As expected, Tribune just announced that it's merging the Washington bureaus of the Los Angeles Times and its other papers and placing the bureau under Cissy Baker, vice president/news operations for Tribune Broadcasting since 2003. Longtime LAT bureau chief Doyle McManus becomes an Op-Ed columnist for the Times. Here's a cheerleading memo from Times editor Russ Stanton and the news on McManus from Jim Newton, editor of the editorial pages.
As you have seen, the company is making some changes to the operations of our Washington office, beginning with the naming of Cissy Baker to the new position of vice president of the Washington News Bureau of the Tribune Co.

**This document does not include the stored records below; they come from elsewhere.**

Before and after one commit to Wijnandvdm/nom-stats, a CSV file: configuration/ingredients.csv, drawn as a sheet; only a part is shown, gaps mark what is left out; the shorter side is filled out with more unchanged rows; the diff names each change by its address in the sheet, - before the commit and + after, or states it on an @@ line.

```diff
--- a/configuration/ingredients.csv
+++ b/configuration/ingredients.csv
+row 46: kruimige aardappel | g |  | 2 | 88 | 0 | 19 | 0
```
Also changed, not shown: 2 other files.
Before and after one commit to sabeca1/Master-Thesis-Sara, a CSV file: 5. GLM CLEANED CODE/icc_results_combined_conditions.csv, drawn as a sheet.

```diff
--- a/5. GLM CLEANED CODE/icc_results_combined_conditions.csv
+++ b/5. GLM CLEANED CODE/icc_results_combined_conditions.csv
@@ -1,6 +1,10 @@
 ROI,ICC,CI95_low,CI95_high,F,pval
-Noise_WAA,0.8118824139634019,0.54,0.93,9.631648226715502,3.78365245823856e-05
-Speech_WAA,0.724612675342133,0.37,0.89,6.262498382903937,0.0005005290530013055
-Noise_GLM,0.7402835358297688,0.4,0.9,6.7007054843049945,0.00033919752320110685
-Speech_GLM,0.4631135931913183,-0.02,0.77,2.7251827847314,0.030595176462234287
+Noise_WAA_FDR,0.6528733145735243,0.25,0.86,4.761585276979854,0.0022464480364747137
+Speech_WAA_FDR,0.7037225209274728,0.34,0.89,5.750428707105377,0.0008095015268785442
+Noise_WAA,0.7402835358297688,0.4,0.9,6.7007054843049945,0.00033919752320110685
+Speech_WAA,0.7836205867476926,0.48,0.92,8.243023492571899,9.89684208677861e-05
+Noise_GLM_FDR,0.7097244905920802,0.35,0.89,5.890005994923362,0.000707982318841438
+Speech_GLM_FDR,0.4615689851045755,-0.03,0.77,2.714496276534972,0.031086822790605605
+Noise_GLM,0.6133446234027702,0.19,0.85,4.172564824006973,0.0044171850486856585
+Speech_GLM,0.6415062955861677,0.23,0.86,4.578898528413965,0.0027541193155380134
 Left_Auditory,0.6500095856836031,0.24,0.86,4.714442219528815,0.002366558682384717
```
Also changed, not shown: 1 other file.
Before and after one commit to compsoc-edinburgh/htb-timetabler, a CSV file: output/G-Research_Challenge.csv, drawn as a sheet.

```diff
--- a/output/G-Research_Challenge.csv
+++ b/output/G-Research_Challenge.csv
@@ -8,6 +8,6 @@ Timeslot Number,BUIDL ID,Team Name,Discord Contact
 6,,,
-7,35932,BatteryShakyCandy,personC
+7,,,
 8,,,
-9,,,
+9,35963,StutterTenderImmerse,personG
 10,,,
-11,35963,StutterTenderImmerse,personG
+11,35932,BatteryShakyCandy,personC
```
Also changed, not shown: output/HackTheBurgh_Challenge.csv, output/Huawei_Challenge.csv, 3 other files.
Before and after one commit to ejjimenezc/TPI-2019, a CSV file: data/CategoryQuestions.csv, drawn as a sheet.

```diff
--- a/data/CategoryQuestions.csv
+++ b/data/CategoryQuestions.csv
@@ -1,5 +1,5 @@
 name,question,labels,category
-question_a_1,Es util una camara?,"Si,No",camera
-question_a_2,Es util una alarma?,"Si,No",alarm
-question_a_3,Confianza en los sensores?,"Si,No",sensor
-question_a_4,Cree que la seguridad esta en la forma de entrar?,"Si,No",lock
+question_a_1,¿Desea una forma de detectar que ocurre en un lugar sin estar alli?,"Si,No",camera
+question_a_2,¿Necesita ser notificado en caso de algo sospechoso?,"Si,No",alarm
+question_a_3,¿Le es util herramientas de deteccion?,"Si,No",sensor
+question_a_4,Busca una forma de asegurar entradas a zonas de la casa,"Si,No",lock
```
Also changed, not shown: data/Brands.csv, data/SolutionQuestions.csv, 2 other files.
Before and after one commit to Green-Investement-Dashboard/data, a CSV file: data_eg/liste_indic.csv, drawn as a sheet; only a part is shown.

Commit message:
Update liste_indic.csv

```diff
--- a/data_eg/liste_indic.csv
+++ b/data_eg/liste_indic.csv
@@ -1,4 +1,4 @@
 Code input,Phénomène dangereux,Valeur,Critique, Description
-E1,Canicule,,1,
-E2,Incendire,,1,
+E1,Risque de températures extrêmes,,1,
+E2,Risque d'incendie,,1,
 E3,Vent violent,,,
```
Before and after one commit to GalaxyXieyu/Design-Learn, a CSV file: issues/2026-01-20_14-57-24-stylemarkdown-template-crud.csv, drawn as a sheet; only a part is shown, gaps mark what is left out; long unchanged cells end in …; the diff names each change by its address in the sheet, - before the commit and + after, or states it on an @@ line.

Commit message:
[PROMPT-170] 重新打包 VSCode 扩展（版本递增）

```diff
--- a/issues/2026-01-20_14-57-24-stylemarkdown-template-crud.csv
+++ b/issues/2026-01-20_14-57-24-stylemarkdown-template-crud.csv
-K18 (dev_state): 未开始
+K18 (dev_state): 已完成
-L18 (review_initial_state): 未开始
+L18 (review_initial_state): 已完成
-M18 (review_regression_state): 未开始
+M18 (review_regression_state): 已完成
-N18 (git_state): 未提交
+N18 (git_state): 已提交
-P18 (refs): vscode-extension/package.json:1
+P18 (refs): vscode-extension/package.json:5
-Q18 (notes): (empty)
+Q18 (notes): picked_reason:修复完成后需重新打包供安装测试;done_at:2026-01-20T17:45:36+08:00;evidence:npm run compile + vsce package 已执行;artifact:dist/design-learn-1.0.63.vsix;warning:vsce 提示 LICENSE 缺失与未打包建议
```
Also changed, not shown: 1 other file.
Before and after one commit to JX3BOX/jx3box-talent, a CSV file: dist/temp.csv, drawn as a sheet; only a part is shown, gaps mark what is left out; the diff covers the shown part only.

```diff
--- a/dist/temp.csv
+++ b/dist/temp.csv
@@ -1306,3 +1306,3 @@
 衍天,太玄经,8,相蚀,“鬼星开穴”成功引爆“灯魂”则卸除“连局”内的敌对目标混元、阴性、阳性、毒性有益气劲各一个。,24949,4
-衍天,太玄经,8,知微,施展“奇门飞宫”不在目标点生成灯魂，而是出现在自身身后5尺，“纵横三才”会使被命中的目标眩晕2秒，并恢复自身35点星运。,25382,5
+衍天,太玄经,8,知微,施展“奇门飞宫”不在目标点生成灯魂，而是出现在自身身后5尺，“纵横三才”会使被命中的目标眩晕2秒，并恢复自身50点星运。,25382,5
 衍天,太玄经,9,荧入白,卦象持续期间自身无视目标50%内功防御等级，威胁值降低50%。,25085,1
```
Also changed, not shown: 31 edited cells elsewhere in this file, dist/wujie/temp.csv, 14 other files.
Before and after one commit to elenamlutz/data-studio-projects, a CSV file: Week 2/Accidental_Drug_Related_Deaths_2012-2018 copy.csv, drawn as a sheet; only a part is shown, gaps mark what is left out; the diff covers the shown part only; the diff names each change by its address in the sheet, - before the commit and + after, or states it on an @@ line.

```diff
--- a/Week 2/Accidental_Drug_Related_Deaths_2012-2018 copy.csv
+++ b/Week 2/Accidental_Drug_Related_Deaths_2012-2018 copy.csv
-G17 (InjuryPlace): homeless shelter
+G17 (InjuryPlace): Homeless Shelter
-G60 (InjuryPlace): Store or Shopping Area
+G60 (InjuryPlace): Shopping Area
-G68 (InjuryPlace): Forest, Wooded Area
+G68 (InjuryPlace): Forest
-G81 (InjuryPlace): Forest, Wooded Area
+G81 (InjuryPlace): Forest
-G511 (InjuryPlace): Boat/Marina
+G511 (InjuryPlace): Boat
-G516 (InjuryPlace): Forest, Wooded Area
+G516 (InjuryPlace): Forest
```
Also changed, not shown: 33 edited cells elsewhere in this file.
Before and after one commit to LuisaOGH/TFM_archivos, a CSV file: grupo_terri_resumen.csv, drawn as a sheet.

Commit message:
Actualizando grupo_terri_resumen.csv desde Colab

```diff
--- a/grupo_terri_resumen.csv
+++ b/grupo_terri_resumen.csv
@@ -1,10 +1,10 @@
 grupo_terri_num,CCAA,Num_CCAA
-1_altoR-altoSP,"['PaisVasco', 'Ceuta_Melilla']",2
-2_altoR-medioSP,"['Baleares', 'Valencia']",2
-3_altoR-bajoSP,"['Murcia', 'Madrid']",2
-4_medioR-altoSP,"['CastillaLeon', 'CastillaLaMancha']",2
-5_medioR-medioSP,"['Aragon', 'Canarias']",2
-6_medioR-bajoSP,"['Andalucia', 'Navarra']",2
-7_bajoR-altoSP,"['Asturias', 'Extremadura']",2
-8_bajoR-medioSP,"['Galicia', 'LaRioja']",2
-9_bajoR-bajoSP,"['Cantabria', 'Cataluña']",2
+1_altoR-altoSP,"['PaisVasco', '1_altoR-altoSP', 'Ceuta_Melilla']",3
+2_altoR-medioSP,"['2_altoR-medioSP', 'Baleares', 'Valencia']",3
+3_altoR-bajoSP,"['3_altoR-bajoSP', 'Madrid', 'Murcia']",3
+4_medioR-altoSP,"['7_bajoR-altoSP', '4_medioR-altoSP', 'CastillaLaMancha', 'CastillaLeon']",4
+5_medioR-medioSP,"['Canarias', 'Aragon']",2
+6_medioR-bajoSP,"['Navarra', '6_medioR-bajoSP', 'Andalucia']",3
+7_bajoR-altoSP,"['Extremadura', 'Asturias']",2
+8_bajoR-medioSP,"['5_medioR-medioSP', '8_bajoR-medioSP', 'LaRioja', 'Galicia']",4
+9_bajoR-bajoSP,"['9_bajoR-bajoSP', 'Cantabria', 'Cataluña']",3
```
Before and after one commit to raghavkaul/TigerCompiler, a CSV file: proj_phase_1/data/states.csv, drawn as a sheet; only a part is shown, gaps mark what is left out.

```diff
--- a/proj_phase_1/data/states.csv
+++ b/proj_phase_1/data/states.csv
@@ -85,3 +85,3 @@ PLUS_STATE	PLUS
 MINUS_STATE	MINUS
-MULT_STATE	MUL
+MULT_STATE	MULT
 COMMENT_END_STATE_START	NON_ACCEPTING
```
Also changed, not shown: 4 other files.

More details will be unveiled in the coming days, but one thing that will not change is the mission of the bureau: to continue to break news and deliver unique and high quality enterprise, investigative and analytical stories to our readers -- in print, online and over the airwaves.
Most of the staffing for the new operation will come from the Los Angeles Times and Chicago Tribune and we will continue to give our readers the top-notch journalism that they have come to expect from us.
Now the McManus memo:
From: Newton, Jim
Sent: Friday, November 07, 2008 10:44 AM
Subject: doyle mcmanus, washington columnist
Doyle McManus, one of Washington’s best known and most respected journalists and a treasure of the Los Angeles Times, will soon bring his work to the Op Ed pages as The Times’ newest columnist.
Doyle’s keen analysis and graceful writing have been hallmarks of our Washington coverage for years. None of that will change with his new assignment. Now, however, he will command a regular platform from which to observe the nation’s capital, and we’ll have the great pleasure of displaying his work on our Op Ed page.
It’s hard even to begin recounting Doyle’s many accomplishments, but here’s a short version: He has been with The Times since 1978, reporting from Los Angeles, Tehran, Beirut, Central America, New York and Washington. He was our State Department correspondent and then White House correspondent before becoming Washington bureau chief in 1996. Since then, he has run one of the most acclaimed Washington bureaus in the business. He’s written three books, is a regular guest on PBS’s “Washington Week,” and he was a panelist in the Jan. 31, 2008, debate between Hillary Clinton and Barack Obama.
Doyle has won so many journalism prizes that it would embarrass him and me to list them all. Suffice it to say that he’s among the most decorated people in our profession.
He’s going to take the next few weeks to hone his ideas for the column, and we’ll debut it early next year.
Finally, a personal note: It’s been my great pleasure to work with Doyle for many years, to be an occasional guest in his bureau, to enjoy his good cheer and to appreciate his superb journalistic judgment. He is one of this newspaper’s great souls, and has devoted much of his life to serving and building this institution. I’m utterly delighted that his move will write a new chapter in his work here, and am confident that our readers will be the great beneficiaries.
Please join me in congratulating Doyle.